= Beginning of Section =

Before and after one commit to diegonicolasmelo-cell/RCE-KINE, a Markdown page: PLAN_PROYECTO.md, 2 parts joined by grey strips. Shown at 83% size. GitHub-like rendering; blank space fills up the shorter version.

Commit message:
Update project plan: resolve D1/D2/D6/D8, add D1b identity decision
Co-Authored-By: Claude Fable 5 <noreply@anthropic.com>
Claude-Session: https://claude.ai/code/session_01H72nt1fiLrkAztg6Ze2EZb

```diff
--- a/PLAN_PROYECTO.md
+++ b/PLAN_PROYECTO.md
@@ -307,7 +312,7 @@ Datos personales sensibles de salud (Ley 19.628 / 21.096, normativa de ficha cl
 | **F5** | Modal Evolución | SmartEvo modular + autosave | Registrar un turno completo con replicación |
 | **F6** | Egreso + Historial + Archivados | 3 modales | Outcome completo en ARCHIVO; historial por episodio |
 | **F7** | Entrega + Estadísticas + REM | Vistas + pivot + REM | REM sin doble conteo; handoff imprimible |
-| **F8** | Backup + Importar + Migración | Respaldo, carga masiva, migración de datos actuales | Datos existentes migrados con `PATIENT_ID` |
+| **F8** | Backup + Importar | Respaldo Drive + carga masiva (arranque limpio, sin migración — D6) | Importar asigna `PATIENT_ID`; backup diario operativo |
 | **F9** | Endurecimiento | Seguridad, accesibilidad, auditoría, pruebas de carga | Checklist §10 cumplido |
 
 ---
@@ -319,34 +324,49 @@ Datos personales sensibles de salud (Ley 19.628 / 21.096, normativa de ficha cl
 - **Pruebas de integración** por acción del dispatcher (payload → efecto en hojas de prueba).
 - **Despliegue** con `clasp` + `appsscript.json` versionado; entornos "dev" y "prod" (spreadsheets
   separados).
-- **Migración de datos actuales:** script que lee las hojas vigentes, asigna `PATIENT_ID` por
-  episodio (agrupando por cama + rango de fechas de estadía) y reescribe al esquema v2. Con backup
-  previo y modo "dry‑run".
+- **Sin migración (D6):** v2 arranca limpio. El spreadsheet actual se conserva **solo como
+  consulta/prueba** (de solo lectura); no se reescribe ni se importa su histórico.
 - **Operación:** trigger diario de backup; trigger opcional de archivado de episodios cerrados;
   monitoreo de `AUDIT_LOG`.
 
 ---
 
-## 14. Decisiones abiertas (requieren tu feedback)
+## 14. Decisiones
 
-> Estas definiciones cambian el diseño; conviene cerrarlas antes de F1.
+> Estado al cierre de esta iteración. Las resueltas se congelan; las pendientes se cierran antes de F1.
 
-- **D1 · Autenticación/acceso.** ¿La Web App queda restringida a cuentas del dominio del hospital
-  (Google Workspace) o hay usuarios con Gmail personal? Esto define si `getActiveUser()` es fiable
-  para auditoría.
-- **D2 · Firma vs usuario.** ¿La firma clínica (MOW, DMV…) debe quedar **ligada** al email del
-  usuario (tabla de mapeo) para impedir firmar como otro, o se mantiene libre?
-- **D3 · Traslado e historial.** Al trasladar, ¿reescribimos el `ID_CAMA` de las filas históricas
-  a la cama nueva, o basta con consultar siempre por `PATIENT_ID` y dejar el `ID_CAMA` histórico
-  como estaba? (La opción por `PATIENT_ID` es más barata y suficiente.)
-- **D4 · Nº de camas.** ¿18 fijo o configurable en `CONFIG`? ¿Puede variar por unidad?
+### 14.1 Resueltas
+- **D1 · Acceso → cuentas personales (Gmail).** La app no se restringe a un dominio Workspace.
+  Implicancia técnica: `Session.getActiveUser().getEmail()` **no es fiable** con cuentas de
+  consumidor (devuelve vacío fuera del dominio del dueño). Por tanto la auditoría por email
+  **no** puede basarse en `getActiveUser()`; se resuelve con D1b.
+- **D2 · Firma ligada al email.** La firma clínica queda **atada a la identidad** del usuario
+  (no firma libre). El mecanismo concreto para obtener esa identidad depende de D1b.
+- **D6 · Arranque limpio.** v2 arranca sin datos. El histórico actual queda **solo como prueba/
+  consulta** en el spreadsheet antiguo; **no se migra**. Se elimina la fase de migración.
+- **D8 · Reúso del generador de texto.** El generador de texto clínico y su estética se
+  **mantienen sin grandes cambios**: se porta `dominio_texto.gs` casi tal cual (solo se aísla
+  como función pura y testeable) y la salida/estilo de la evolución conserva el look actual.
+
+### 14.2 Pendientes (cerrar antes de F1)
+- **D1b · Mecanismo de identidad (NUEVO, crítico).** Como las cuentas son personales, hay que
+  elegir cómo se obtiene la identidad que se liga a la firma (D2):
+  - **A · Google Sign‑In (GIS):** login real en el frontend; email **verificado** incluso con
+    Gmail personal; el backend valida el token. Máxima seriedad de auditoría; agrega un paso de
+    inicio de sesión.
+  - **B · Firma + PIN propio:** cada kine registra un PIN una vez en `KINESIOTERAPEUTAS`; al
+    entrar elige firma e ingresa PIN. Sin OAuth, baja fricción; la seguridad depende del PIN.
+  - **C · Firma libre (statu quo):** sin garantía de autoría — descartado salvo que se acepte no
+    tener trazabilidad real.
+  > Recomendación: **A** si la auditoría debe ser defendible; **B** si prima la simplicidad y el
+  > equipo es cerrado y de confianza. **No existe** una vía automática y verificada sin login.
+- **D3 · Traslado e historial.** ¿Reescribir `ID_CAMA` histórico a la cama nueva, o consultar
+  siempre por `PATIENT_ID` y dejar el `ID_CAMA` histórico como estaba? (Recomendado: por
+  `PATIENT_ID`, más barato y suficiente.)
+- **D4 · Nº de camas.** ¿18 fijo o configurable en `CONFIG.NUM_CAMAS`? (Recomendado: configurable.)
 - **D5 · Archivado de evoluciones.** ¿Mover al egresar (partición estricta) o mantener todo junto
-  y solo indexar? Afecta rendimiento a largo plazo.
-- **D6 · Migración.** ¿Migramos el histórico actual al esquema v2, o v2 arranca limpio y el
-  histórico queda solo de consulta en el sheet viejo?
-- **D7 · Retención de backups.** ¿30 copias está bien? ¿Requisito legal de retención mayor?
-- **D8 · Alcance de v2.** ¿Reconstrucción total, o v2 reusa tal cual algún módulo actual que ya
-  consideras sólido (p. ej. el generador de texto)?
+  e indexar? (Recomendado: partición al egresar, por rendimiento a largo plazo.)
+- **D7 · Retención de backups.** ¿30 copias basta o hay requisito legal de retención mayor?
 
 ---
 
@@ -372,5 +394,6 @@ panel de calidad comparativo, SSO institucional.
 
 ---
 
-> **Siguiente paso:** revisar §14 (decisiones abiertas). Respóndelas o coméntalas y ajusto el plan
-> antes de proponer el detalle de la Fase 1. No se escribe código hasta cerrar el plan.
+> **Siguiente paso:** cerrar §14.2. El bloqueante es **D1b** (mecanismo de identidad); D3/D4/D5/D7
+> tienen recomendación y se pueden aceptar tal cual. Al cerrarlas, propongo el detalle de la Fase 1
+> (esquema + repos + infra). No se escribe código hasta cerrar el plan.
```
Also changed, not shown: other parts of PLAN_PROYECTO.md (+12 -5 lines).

= End of Section =

Create a word-for-word copy of the whole listing.

Before and after one commit to diegonicolasmelo-cell/RCE-KINE, a Markdown page: PLAN_PROYECTO.md, 2 parts joined by grey strips. Shown at 83% size. GitHub-like rendering; blank space fills up the shorter version.

Commit message:
Update project plan: resolve D1/D2/D6/D8, add D1b identity decision
Co-Authored-By: Claude Fable 5 <noreply@anthropic.com>
Claude-Session: https://claude.ai/code/session_01H72nt1fiLrkAztg6Ze2EZb

```diff
--- a/PLAN_PROYECTO.md
+++ b/PLAN_PROYECTO.md
@@ -307,7 +312,7 @@ Datos personales sensibles de salud (Ley 19.628 / 21.096, normativa de ficha cl
 | **F5** | Modal Evolución | SmartEvo modular + autosave | Registrar un turno completo con replicación |
 | **F6** | Egreso + Historial + Archivados | 3 modales | Outcome completo en ARCHIVO; historial por episodio |
 | **F7** | Entrega + Estadísticas + REM | Vistas + pivot + REM | REM sin doble conteo; handoff imprimible |
-| **F8** | Backup + Importar + Migración | Respaldo, carga masiva, migración de datos actuales | Datos existentes migrados con `PATIENT_ID` |
+| **F8** | Backup + Importar | Respaldo Drive + carga masiva (arranque limpio, sin migración — D6) | Importar asigna `PATIENT_ID`; backup diario operativo |
 | **F9** | Endurecimiento | Seguridad, accesibilidad, auditoría, pruebas de carga | Checklist §10 cumplido |
 
 ---
@@ -319,34 +324,49 @@ Datos personales sensibles de salud (Ley 19.628 / 21.096, normativa de ficha cl
 - **Pruebas de integración** por acción del dispatcher (payload → efecto en hojas de prueba).
 - **Despliegue** con `clasp` + `appsscript.json` versionado; entornos "dev" y "prod" (spreadsheets
   separados).
-- **Migración de datos actuales:** script que lee las hojas vigentes, asigna `PATIENT_ID` por
-  episodio (agrupando por cama + rango de fechas de estadía) y reescribe al esquema v2. Con backup
-  previo y modo "dry‑run".
+- **Sin migración (D6):** v2 arranca limpio. El spreadsheet actual se conserva **solo como
+  consulta/prueba** (de solo lectura); no se reescribe ni se importa su histórico.
 - **Operación:** trigger diario de backup; trigger opcional de archivado de episodios cerrados;
   monitoreo de `AUDIT_LOG`.
 
 ---
 
-## 14. Decisiones abiertas (requieren tu feedback)
+## 14. Decisiones
 
-> Estas definiciones cambian el diseño; conviene cerrarlas antes de F1.
+> Estado al cierre de esta iteración. Las resueltas se congelan; las pendientes se cierran antes de F1.
 
-- **D1 · Autenticación/acceso.** ¿La Web App queda restringida a cuentas del dominio del hospital
-  (Google Workspace) o hay usuarios con Gmail personal? Esto define si `getActiveUser()` es fiable
-  para auditoría.
-- **D2 · Firma vs usuario.** ¿La firma clínica (MOW, DMV…) debe quedar **ligada** al email del
-  usuario (tabla de mapeo) para impedir firmar como otro, o se mantiene libre?
-- **D3 · Traslado e historial.** Al trasladar, ¿reescribimos el `ID_CAMA` de las filas históricas
-  a la cama nueva, o basta con consultar siempre por `PATIENT_ID` y dejar el `ID_CAMA` histórico
-  como estaba? (La opción por `PATIENT_ID` es más barata y suficiente.)
-- **D4 · Nº de camas.** ¿18 fijo o configurable en `CONFIG`? ¿Puede variar por unidad?
+### 14.1 Resueltas
+- **D1 · Acceso → cuentas personales (Gmail).** La app no se restringe a un dominio Workspace.
+  Implicancia técnica: `Session.getActiveUser().getEmail()` **no es fiable** con cuentas de
+  consumidor (devuelve vacío fuera del dominio del dueño). Por tanto la auditoría por email
+  **no** puede basarse en `getActiveUser()`; se resuelve con D1b.
+- **D2 · Firma ligada al email.** La firma clínica queda **atada a la identidad** del usuario
+  (no firma libre). El mecanismo concreto para obtener esa identidad depende de D1b.
+- **D6 · Arranque limpio.** v2 arranca sin datos. El histórico actual queda **solo como prueba/
+  consulta** en el spreadsheet antiguo; **no se migra**. Se elimina la fase de migración.
+- **D8 · Reúso del generador de texto.** El generador de texto clínico y su estética se
+  **mantienen sin grandes cambios**: se porta `dominio_texto.gs` casi tal cual (solo se aísla
+  como función pura y testeable) y la salida/estilo de la evolución conserva el look actual.
+
+### 14.2 Pendientes (cerrar antes de F1)
+- **D1b · Mecanismo de identidad (NUEVO, crítico).** Como las cuentas son personales, hay que
+  elegir cómo se obtiene la identidad que se liga a la firma (D2):
+  - **A · Google Sign‑In (GIS):** login real en el frontend; email **verificado** incluso con
+    Gmail personal; el backend valida el token. Máxima seriedad de auditoría; agrega un paso de
+    inicio de sesión.
+  - **B · Firma + PIN propio:** cada kine registra un PIN una vez en `KINESIOTERAPEUTAS`; al
+    entrar elige firma e ingresa PIN. Sin OAuth, baja fricción; la seguridad depende del PIN.
+  - **C · Firma libre (statu quo):** sin garantía de autoría — descartado salvo que se acepte no
+    tener trazabilidad real.
+  > Recomendación: **A** si la auditoría debe ser defendible; **B** si prima la simplicidad y el
+  > equipo es cerrado y de confianza. **No existe** una vía automática y verificada sin login.
+- **D3 · Traslado e historial.** ¿Reescribir `ID_CAMA` histórico a la cama nueva, o consultar
+  siempre por `PATIENT_ID` y dejar el `ID_CAMA` histórico como estaba? (Recomendado: por
+  `PATIENT_ID`, más barato y suficiente.)
+- **D4 · Nº de camas.** ¿18 fijo o configurable en `CONFIG.NUM_CAMAS`? (Recomendado: configurable.)
 - **D5 · Archivado de evoluciones.** ¿Mover al egresar (partición estricta) o mantener todo junto
-  y solo indexar? Afecta rendimiento a largo plazo.
-- **D6 · Migración.** ¿Migramos el histórico actual al esquema v2, o v2 arranca limpio y el
-  histórico queda solo de consulta en el sheet viejo?
-- **D7 · Retención de backups.** ¿30 copias está bien? ¿Requisito legal de retención mayor?
-- **D8 · Alcance de v2.** ¿Reconstrucción total, o v2 reusa tal cual algún módulo actual que ya
-  consideras sólido (p. ej. el generador de texto)?
+  e indexar? (Recomendado: partición al egresar, por rendimiento a largo plazo.)
+- **D7 · Retención de backups.** ¿30 copias basta o hay requisito legal de retención mayor?
 
 ---
 
@@ -372,5 +394,6 @@ panel de calidad comparativo, SSO institucional.
 
 ---
 
-> **Siguiente paso:** revisar §14 (decisiones abiertas). Respóndelas o coméntalas y ajusto el plan
-> antes de proponer el detalle de la Fase 1. No se escribe código hasta cerrar el plan.
+> **Siguiente paso:** cerrar §14.2. El bloqueante es **D1b** (mecanismo de identidad); D3/D4/D5/D7
+> tienen recomendación y se pueden aceptar tal cual. Al cerrarlas, propongo el detalle de la Fase 1
+> (esquema + repos + infra). No se escribe código hasta cerrar el plan.
```
Also changed, not shown: other parts of PLAN_PROYECTO.md (+12 -5 lines).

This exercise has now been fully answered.